QUINCY -- Quincy University unveiled its new broadcast center to the general public Monday afternoon.
Without question, it was an impressive sight for everyone on hand.
"This is a game changer," said Nora Baldner, a QU assistant professor of communication.
The communication department on the university's North Campus has undergone a major renovation in the past year, made possible through a $450,000 gift in February from Quincy Media Inc., designed to enhance the university's communication degree program.
Among the new features is a state-of-the-art digital television studio. New production control room equipment and news integration software have also been installed.
The new equipment mirrors the technology being used by digital, interactive and marketing professionals on a variety of network media platforms and multiple QMI properties.
"This is light years ahead of what we had," said senior Laura Beeman, a communication major from St. Louis. "We'll have a leg up on the competition after we graduate."
Ralph Oakley, president and CEO of Quincy Media, the parent company of The Herald-Whig and WGEM Radio and TV, praised what has been a long fruitful relationship between his company and the university.
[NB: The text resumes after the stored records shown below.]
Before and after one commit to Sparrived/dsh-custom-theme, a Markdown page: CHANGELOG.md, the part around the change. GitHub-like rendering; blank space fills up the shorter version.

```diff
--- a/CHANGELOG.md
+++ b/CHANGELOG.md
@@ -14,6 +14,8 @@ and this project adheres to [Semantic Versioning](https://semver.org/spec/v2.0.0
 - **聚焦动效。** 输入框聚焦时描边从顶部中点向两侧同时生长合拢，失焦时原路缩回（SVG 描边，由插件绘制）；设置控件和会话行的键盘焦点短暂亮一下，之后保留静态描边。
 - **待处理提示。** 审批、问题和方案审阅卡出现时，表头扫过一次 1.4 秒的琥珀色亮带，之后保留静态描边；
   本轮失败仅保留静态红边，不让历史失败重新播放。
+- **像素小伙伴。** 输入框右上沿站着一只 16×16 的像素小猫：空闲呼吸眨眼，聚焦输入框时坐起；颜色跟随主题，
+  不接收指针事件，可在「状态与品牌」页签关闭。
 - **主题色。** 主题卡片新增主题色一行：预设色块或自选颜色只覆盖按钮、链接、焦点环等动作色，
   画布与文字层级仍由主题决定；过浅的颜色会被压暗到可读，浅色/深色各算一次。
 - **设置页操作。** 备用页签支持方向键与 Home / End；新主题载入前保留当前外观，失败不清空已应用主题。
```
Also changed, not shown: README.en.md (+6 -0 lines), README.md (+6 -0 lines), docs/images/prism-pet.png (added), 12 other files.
"We have a great partnership with QU," he said. "What this will help do is provide an opportunity for (communication ?students) to learn in a real-world setting. It's so exciting to see the looks on the students' faces."
Oakley emphasized the importance of QU as an integral part of the community.
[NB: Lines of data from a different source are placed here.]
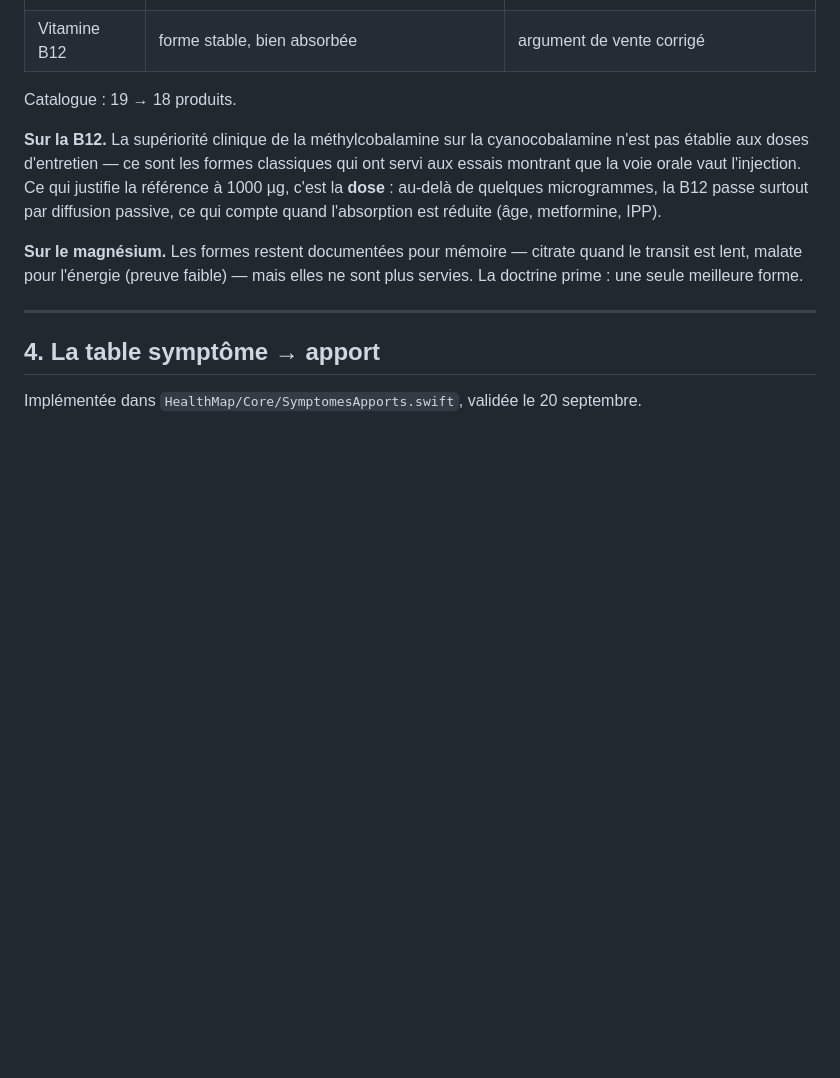
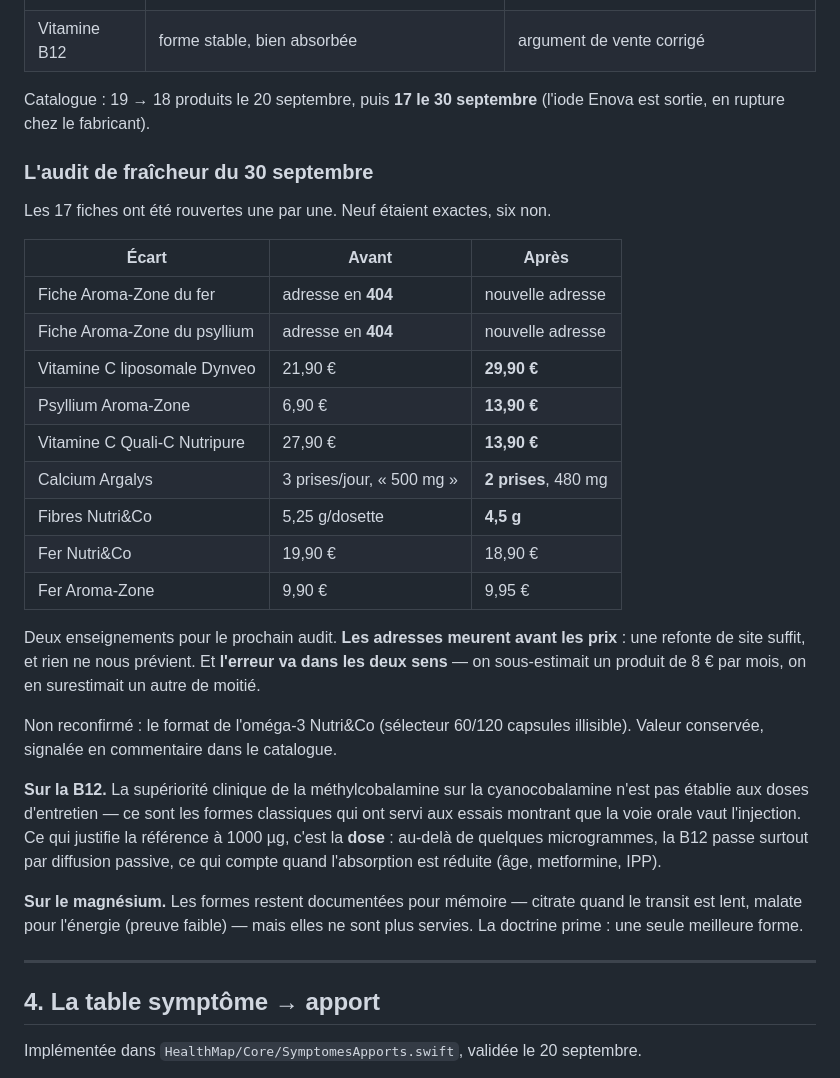
Before and after one commit to delicieuxvernet/healthmap-IOS, a Markdown page: docs/COMPLEMENTS-RECHERCHE.md, the part around one of its changes. Rendered like a GitHub page; blank space fills up the shorter version.

```diff
--- a/docs/COMPLEMENTS-RECHERCHE.md
+++ b/docs/COMPLEMENTS-RECHERCHE.md
@@ -96,7 +97,32 @@ promesse thérapeutique. Recommander des marques engage notre responsabilité
 | Zinc | bisglycinate | **changé** — la référence à 15 mg est sortie |
 | Vitamine B12 | forme stable, bien absorbée | argument de vente corrigé |
 
-Catalogue : 19 → 18 produits.
+Catalogue : 19 → 18 produits le 20 septembre, puis **17 le 30 septembre**
+(l'iode Enova est sortie, en rupture chez le fabricant).
+
+### L'audit de fraîcheur du 30 septembre
+
+Les 17 fiches ont été rouvertes une par une. Neuf étaient exactes, six non.
+
+| Écart | Avant | Après |
+|---|---|---|
+| Fiche Aroma-Zone du fer | adresse en **404** | nouvelle adresse |
+| Fiche Aroma-Zone du psyllium | adresse en **404** | nouvelle adresse |
+| Vitamine C liposomale Dynveo | 21,90 € | **29,90 €** |
+| Psyllium Aroma-Zone | 6,90 € | **13,90 €** |
+| Vitamine C Quali-C Nutripure | 27,90 € | **13,90 €** |
+| Calcium Argalys | 3 prises/jour, « 500 mg » | **2 prises**, 480 mg |
+| Fibres Nutri&Co | 5,25 g/dosette | **4,5 g** |
+| Fer Nutri&Co | 19,90 € | 18,90 € |
+| Fer Aroma-Zone | 9,90 € | 9,95 € |
+
+Deux enseignements pour le prochain audit. **Les adresses meurent avant les
+prix** : une refonte de site suffit, et rien ne nous prévient. Et **l'erreur
+va dans les deux sens** — on sous-estimait un produit de 8 € par mois, on en
+surestimait un autre de moitié.
+
+Non reconfirmé : le format de l'oméga-3 Nutri&Co (sélecteur 60/120 capsules
+illisible). Valeur conservée, signalée en commentaire dans le catalogue.
 
 **Sur la B12.** La supériorité clinique de la méthylcobalamine sur la
 cyanocobalamine n'est pas établie aux doses d'entretien — ce sont les formes
```
Also changed, not shown: other parts of docs/COMPLEMENTS-RECHERCHE.md (+21 -23 lines).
"QU plays an important role in the quality of life and infrastructure of Quincy and the entire region," he said. "We have supported the university for many years and are connected to them in a variety of ways, including a lot of our (QMI employees) having attended or graduated from QU."
Oakley is a 1980 QU graduate and served on the Quincy University Board for 10 years, including two terms as chairman. His father, Herald-Whig Publisher Thomas A. Oakley, also served on the QU Board and as its vice chairman.
Quincy Media, formerly known as Quincy Newspapers, is a family-owned media company that owns and operates television stations in 14 markets, newspapers in two markets, radio in one market and digital platforms in all its media locations.
WGEM Vice President and General Manager Carlos Fernandez was impressed with the new broadcast center.
"I remember when these kind of classes were very basic," Fernandez said. "This is amazing."
QMI helped the university establish the broadcast center in 2012 with a donation of digital equipment, including HD cameras, a television control room switcher and editing stations.
The QU communication department works with students preparing for careers in print, online, TV and other media platforms with its studies in multimedia journalism and strategic communication.
"This will definitely help with the path we are on," said Taylor King, a sophomore from Ann Arbor, Mich.
Anna Konczak of Peru, Ill., a junior, said the new facilities will be extremely beneficial.
"We'll have hands-on opportunities that will allow us to get the kinks out before (entering the job market)," she said.
Senior Bailey Greubel of St. Louis, who is eyeing a career in sports media and has already done summer internships, said the new QU facilities are more than comparable to what she has seen in professional settings.
Adam Meyer of Laguna Niguel, Calif., came to QU as a volleyball recruit and has discovered what the broadcast center offers.
"I always kind of wanted to be an entertainer," Meyer said. "I'm learning the basics (of multimedia journalism) here and am hoping to be a weatherman. I've always been interested in that.
"These facilities are insanely nice."